Transparency News 12/13/13

Friday, December 13, 2013
State and Local Stories


The Richmond School Board is promising to name the city’s next school superintendent on Dec. 23, but there will be time for public input as the field of three finalists is narrowed to one in the next week. The School Board will privately and publicly interview three finalists from the original field of 76 candidates. The board will announce the finalists Monday, then meet with them privately Tuesday. The finalists will then meet with the public Wednesday. The School Board is setting up a three-hour meeting during which the finalists will spend an hour each with three groups: the public; citizens who were chosen to participate in the search process; and a small group of teachers and administrators.

City officials had little to say this week about efforts to replace police Chief Bill Price, who is retiring Jan. 1. Price, who turns 70 years old this week, announced in early September that he would step down after 21 years on the job. In September, interim City Manager Tabitha Crowder said she hoped to have his replacement hired by year’s end, but she said this week that likely won’t occur. “I’m not going to talk much about it. I’m sorry,” Crowder said. “All I’ll say is it’s [search] underway.” Asked who would manage the department until a permanent replacement is named, Crowder said, “Somebody,” later adding, “If we select an interim, we’ll let you know.” She also declined to say how many people applied for the job, discuss the current status of the search process or speculate when a chief will be chosen.
Herald Courier

National Stories

The Obama administration on Thursday fought to keep secret a CIA account of the 1961 Bay of Pigs debacle. Half a century after the failed invasion of Cuba, and three decades after a CIA historian completed his draft study, an administration lawyer told a top appellate court that the time still isn’t right to make the document public. “The passage of time has not made it releasable,” Assistant U.S. Attorney Mitchell P. Zeff told the U.S. Court of Appeals for the District of Columbia Circuit.
Miami Herald

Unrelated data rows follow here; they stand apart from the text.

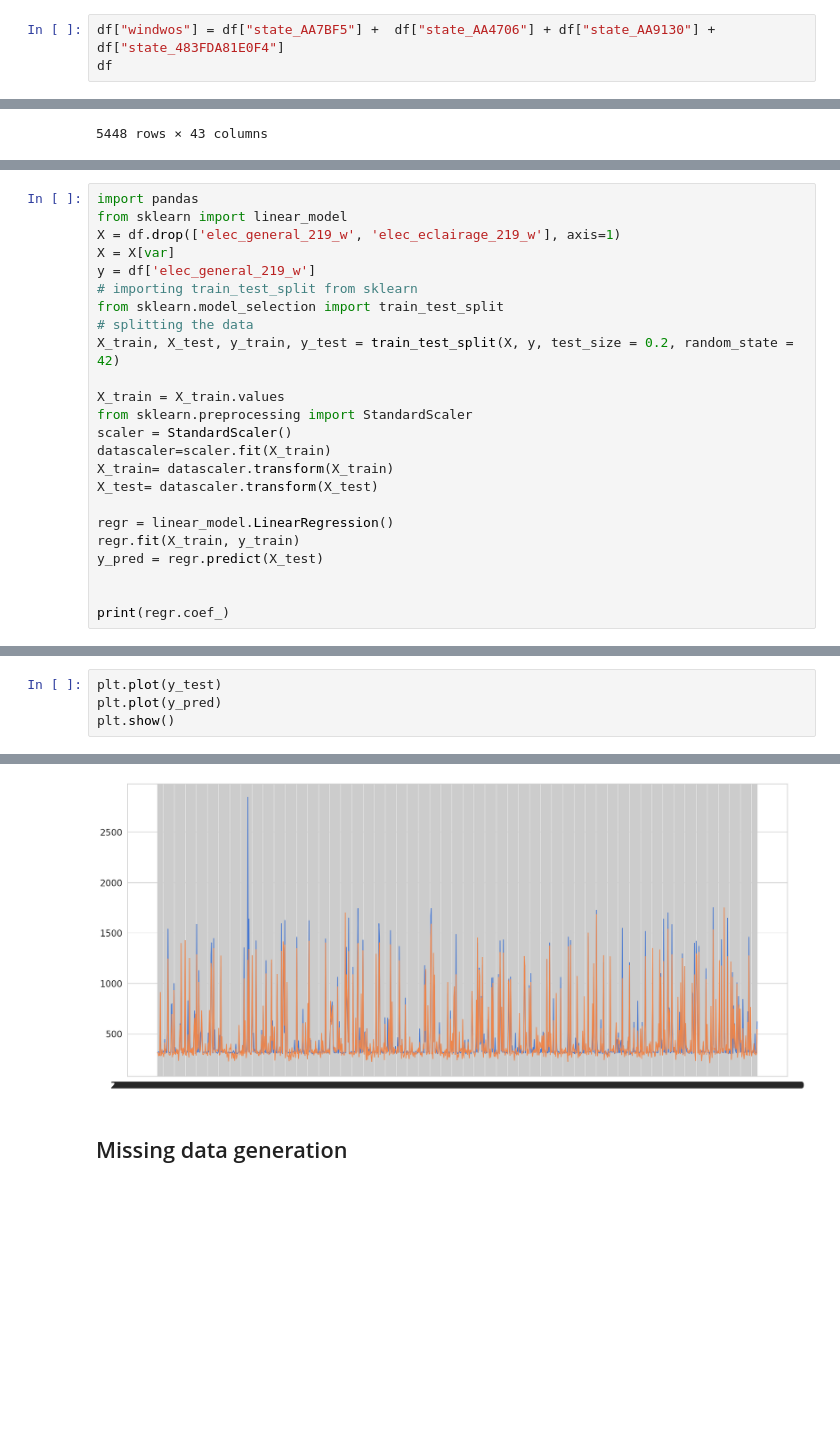
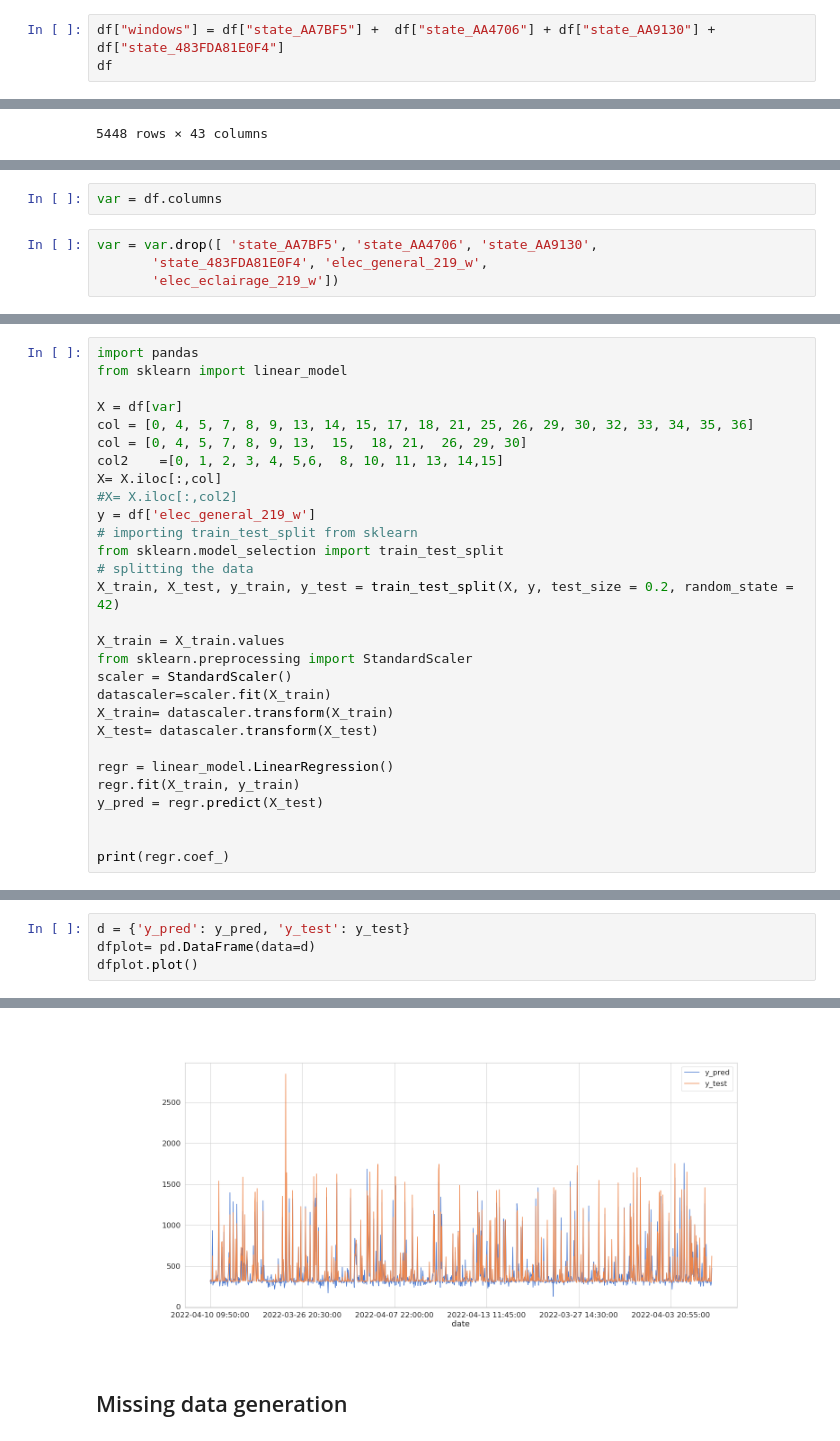
Before and after one commit to Ah-essabar/Master_SDS_Angers, a Jupyter notebook: S2/Mesures Polytech/FusionDataAll/HandlingMissingData/GenerationMissingdata.ipynb, the cells around one changed output, grey strips where cells are left out. Drawn from its saved outputs; the diff is of its cells as text; blank space fills up the shorter version.

```diff
--- a/S2/Mesures Polytech/FusionDataAll/HandlingMissingData/GenerationMissingdata.ipynb
+++ b/S2/Mesures Polytech/FusionDataAll/HandlingMissingData/GenerationMissingdata.ipynb
@@ -85,5 +101,5 @@ df
 # %%
-df["windwos"] = df["state_AA7BF5"] +  df["state_AA4706"] + df["state_AA9130"] +  df["state_483FDA81E0F4"]
+df["windows"] = df["state_AA7BF5"] +  df["state_AA4706"] + df["state_AA9130"] +  df["state_483FDA81E0F4"]
 df
 # %% [output]
 |  | co2_104 | tvoc_104 | temperature_104 | humidity_104 | light_104 | sound_104 | co2_105 | temperature_105 | ... |
@@ -124,0 +145,6 @@ var = ["co2_107","co2_104","temperature_106"]
+# %%
+var = df.columns
+# %%
+var = var.drop([ 'state_AA7BF5', 'state_AA4706', 'state_AA9130',
+       'state_483FDA81E0F4', 'elec_general_219_w',
+       'elec_eclairage_219_w'])
@@ -145,8 +177,13 @@ Name: elec_general_219_w, dtype: float64
 # %%
 import pandas
 from sklearn import linear_model
-X = df.drop(['elec_general_219_w', 'elec_eclairage_219_w'], axis=1)
-X = X[var]
+
+X = df[var]
+col = [0, 4, 5, 7, 8, 9, 13, 14, 15, 17, 18, 21, 25, 26, 29, 30, 32, 33, 34, 35, 36]
+col = [0, 4, 5, 7, 8, 9, 13,  15,  18, 21,  26, 29, 30]
+col2    =[0, 1, 2, 3, 4, 5,6,  8, 10, 11, 13, 14,15]
+X= X.iloc[:,col]
+#X= X.iloc[:,col2]
 y = df['elec_general_219_w']
 # importing train_test_split from sklearn
 from sklearn.model_selection import train_test_split
@@ -250,5 +337,5 @@ root_mean_squared error of is  100.85509529477032
 # %%
-plt.plot(y_test)
-plt.plot(y_pred)
-plt.show()
+d = {'y_pred': y_pred, 'y_test': y_test}
+dfplot= pd.DataFrame(data=d)
+dfplot.plot()
 # %% [output]
@@ -255,4 +343,4 @@ plt.show()
-[figure, old version]
+[figure, new version]
 # %% [markdown]
 ## Missing data generation
 # %%
```
Also changed, not shown: parts of 20 cells of this notebook, 1 other file.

A consumer fraud lawsuit filed in California asserts that Corp. illegally extorts a $199 fee from individuals whose mug shots it posts online within hours of their arrests. That makes at least three suits against the company, which publishes the names and mug shots of arrested individuals on and The latest action, filed on Wednesday in Los Angeles County, Calif., Superior Court, was brought by Los Angeles resident Zim Rogers, whose mug shot stemming from his arrest more than 10 years ago for various traffic violations the company published online.
National Law Journal